Lewis and Male Chauvinism

I enjoyed listening to this lecture on Till We Have Faces by Peter Kreeft (Roman Catholic philosopher, professor at Boston College, author of dozens of books, huge C.S. Lewis fan).  Right off the bat he mentions how one of the book’s early reviewers – not yet knowing who the author was – insisted the book’s author must be a woman, because the book is told from the point of view of a woman (Orual), and no male author could ever have understand the world from a woman’s point of view so well.  It just so happens that this same reviewer…

Themes in Till We Have Faces

I’ve been listening to my favorite book this week, C.S. Lewis’ Till We Have Faces.  Its one of those books that sneaks up on you.  You can get 2/3 through it – perhaps even 3/4 – and still be thinking, “whats all the fuss about this book?”  But then at the end everything comes crashing down on you, and you never look at the world in the same way again.  Its quite an experience.  I didn’t know how much a story could move or teach me until I read this one.  And now I keep seeing new levels of truth…

Literary Creativity in That Hideous Strength

Okay, another quick post on That Hideous Strength. Walter Savage Landor once wrote, after quoting two lines from Milton’s Paradise Lost, “I would rather have written these two lines than all the poetry that as been written since Milton’s time in all the regions of the earth.” The lines from Milton are (in context refering to God and his angels): Yield with coy submission, modest pride, And sweet, reluctant, amorous, delay. Have you ever run across a sentence that was so beautifully put that you would rather have written it than all the books in the world? I’m not sure…

That Hideous Strength

This week I have been listening to C.S. Lewis’ That Hideous Strength, which may be my second favorite of his books, after Till We Have Faces. It starts off a bit slowly, and its perhaps not as quotable as Lewis’ other works, but in its last 1/5 or so everything comes together and the plot becomes extremely exciting. My overall favorite thing about the book is the characterization. There’s Mark, whose desire for the “inner circle” will make him do anything, including very nearly destroy himself and make a fool of himself in the process. And then there’s Jane, who…
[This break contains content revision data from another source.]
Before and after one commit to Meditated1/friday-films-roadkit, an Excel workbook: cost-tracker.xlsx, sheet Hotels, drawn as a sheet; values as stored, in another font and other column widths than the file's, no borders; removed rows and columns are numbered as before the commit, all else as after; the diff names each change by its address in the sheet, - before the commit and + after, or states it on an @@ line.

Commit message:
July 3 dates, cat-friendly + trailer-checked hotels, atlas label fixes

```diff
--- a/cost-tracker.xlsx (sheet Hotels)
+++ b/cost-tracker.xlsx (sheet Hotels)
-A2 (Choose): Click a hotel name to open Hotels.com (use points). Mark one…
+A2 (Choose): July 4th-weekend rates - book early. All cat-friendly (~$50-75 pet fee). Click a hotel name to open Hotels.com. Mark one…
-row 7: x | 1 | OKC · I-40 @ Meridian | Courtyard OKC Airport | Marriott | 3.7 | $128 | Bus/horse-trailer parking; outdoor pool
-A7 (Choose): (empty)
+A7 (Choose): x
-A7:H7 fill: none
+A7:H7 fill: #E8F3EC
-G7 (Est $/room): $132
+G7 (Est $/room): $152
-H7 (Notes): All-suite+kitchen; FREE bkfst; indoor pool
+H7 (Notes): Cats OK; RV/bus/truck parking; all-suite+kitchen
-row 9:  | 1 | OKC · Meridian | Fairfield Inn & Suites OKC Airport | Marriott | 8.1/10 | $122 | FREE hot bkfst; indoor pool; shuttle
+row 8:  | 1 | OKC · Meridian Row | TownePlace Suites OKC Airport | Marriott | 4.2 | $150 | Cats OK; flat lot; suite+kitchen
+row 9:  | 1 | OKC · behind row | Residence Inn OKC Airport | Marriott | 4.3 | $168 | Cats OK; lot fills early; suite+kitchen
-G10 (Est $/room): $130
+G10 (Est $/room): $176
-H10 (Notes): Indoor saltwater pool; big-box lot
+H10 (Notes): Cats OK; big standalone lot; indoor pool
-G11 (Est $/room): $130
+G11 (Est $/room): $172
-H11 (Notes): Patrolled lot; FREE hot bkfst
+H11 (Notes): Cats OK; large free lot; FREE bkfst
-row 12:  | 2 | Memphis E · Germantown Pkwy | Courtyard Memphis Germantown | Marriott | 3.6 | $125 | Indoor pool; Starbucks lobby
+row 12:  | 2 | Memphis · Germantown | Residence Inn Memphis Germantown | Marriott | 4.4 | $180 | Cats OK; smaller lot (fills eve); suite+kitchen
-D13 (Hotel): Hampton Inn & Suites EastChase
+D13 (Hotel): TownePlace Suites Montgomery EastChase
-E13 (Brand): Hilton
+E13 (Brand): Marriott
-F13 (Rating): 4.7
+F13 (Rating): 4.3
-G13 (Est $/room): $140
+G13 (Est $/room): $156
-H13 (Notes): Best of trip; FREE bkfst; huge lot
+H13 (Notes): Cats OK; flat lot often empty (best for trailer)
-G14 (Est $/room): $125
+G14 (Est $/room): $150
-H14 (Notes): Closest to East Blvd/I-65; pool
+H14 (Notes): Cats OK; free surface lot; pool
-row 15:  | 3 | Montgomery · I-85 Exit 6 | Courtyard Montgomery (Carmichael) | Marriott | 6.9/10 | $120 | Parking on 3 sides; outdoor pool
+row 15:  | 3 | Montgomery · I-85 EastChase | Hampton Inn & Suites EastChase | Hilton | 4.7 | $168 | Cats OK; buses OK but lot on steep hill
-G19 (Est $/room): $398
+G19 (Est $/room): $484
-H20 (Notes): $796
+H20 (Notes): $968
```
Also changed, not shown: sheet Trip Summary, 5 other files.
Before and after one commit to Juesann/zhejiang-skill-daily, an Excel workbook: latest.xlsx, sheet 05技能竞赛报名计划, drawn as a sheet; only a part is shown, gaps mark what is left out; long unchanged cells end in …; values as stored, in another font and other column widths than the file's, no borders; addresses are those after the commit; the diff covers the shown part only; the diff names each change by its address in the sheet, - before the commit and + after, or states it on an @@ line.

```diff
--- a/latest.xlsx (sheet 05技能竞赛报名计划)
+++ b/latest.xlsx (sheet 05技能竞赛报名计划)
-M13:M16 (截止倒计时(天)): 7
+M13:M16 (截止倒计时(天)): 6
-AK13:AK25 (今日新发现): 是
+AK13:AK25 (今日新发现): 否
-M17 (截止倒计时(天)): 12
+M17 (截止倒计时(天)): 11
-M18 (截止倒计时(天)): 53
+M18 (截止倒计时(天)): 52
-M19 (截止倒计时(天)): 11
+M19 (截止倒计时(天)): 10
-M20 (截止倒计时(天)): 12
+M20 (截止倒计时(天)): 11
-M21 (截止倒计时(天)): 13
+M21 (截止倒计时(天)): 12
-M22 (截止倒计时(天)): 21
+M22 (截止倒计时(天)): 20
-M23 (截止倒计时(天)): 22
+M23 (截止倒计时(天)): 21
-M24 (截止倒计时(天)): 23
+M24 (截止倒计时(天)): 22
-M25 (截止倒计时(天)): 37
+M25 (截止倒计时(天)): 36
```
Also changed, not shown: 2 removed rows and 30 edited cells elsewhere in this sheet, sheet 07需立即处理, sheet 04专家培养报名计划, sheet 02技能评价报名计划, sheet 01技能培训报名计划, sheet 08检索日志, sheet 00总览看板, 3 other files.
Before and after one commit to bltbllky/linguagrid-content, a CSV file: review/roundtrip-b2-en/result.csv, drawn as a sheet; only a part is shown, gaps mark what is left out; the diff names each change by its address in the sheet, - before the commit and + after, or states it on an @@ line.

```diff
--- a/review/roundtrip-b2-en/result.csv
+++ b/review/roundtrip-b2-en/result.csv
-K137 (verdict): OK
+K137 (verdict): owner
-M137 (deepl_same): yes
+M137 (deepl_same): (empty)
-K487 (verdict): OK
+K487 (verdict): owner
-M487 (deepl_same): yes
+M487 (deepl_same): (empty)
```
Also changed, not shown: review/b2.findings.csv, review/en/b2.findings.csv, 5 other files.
Lewis on the Satanic Fall and Corruption of Nature (again)

In my previous series of posts arguing that the Satanic fall may be the explanation for the fallenness of nature, I quoted C.S. Lewis’ The Problem of Pain, chapter 9, “On Animal Pain.” While listening to his Miracles the other day I discovered that he put forward the same view in chapter 14 of this book, “The Grand Miracle.” He writes: “according to the Christians (Nature’s depravity) is all due to sin: the sin both of men and of powerful, non-human beings, super-natural but created…. Beings in a different, and higher ‘Nature’ which is partially interlocked with ours have, like…

The Living God

I’ve been listening to the audio version of C.S. Lewis’ Miracles while walking dogs lately, and I must say that chapter 11 of this book, “Christianity and ‘Religion,’” which addresses the doctrine of Trinity and the difference between Christian theism and pantheism, is as helpful and compact and lucid a piece of theology as anything I have ever read. There is more insight and worth in this little chapter, so far as I am concerned, than in 98% of modern published books. Here is Lewis’ conclusion, which is less the argument and more the climax of the chapter: Men are…

Personalized Praise

“Each of the redeemed shall forever know and praise some one aspect of the divine beauty better than any other creature can. Why else were individuals created, but that God, loving all infinitely, should love each differently?” C.S. Lewis, quoted in Peter Kreeft, “Lewis’ Philosophy of Truth, Goodness, and Beauty,” in C.S. Lewis as Philosopher: Truth, Goodness, and Beauty (IVP, 2008), 36.

Lewis, Tolkien, and Friendship

One of the interesting parts about The Narnian has been reading about Lewis’ friendships, and in particular his friendship with Tolkien. They made some funny statements about each other. For example, on hearing that the London newspaper the Daily Telegraph had done an article on Lewis which at one point referred to him as “ascetic Mr. Lewis,” Tolkien wrote to his son, “‘Ascetic Mr. Lewis’ -!!! I ask you! He put away three pints in a very short session we had this morning, and said he was ‘going short for Lent.’” Concering Tolkien’s reluctance to receive criticism and make changes…

The Narnian

I am reading, and immensely enjoying, Alan Jacob’s The Narnian, an intellectual biography of C.S. Lewis that has come out within the last few years. Among many other passages and themes that could be commented on, I was particularly struck by his description of the changes in Lewis’s personality and capacity for delight brought about by his conversion. Its a very moving passage (from p. 131, italics his): “I first read a book by C.S. Lewis twenty-five years ago, and I have been reading his work consistently since then. I know his writerly voice quite well, as well as I…

Some favorite passages from That Hideous Strength

I recently re-read That Hideous Strength by C.S. Lewis, and enjoyed it so much. One of my favorite things about this book is the creativity Lewis used in making the characters in leadership of the N.I.C.E. – Wither, Miss Hardcastle, Frost, Straik, Filostrato, Feverstone, etc. – anyone who has read the book knows what I mean. Here are two of my favorite scenes in the book. The first is a phone conversation that showcases the character of John Wither, the Deputy Director of the N.I.C.E. Somewhat random, but I like it because it shows his character so well. The second…